▶ **About this task**
Word for word, copy out the data below, omitting pictures.

(Dataset entries Opens)

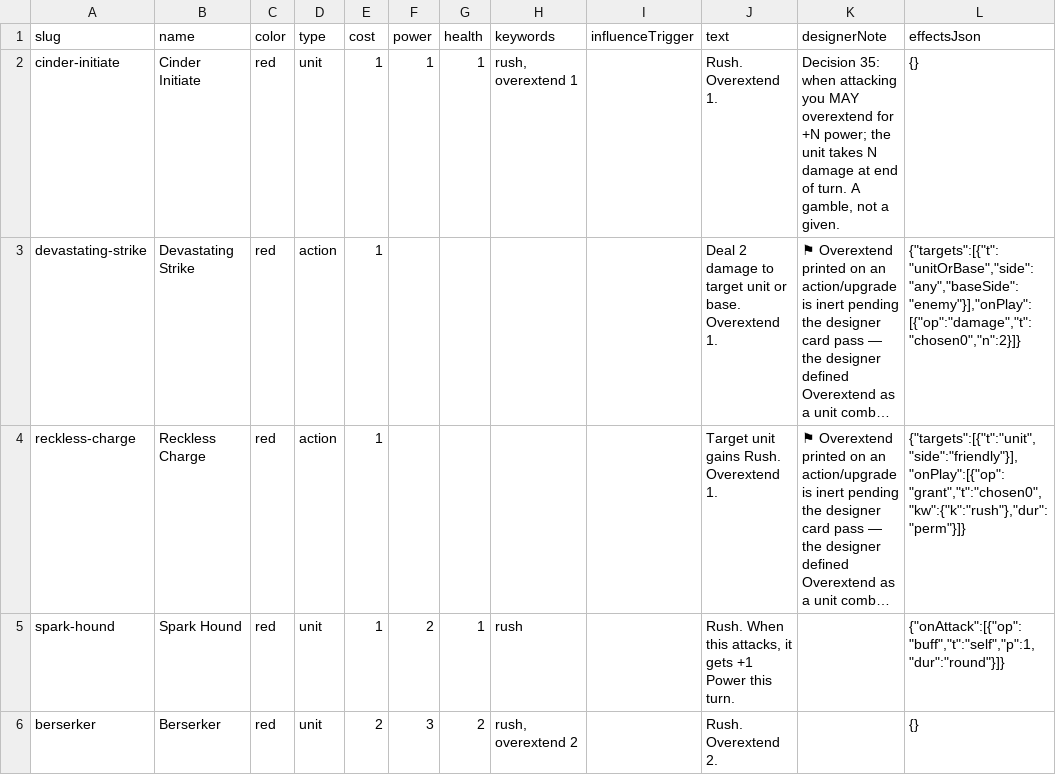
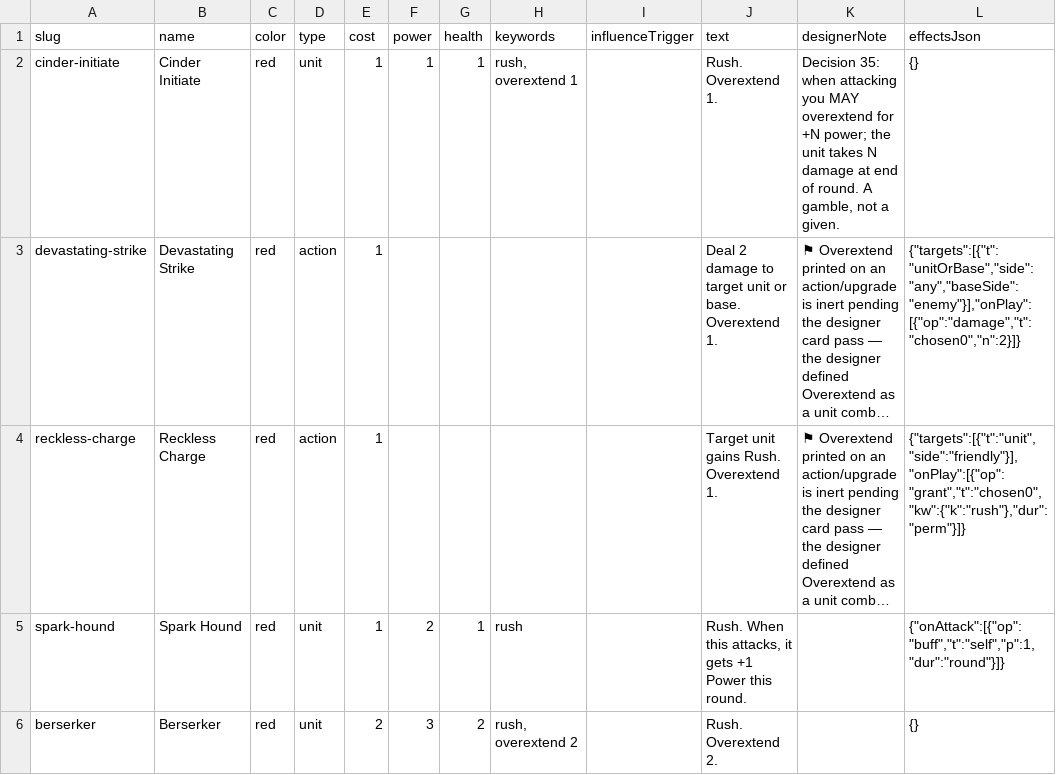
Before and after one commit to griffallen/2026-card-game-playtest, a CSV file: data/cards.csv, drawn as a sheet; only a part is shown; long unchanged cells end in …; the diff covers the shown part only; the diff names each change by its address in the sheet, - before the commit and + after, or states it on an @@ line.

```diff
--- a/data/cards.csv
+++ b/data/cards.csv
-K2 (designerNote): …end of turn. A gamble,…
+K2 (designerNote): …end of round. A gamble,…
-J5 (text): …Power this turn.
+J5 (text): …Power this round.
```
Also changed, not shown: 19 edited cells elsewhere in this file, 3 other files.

(Dataset entries Closes)

▶ **Answer to this problem**
Before and after one commit to griffallen/2026-card-game-playtest, a CSV file: data/cards.csv, drawn as a sheet; only a part is shown; long unchanged cells end in …; the diff covers the shown part only; the diff names each change by its address in the sheet, - before the commit and + after, or states it on an @@ line.

```diff
--- a/data/cards.csv
+++ b/data/cards.csv
-K2 (designerNote): …end of turn. A gamble,…
+K2 (designerNote): …end of round. A gamble,…
-J5 (text): …Power this turn.
+J5 (text): …Power this round.
```
Also changed, not shown: 19 edited cells elsewhere in this file, 3 other files.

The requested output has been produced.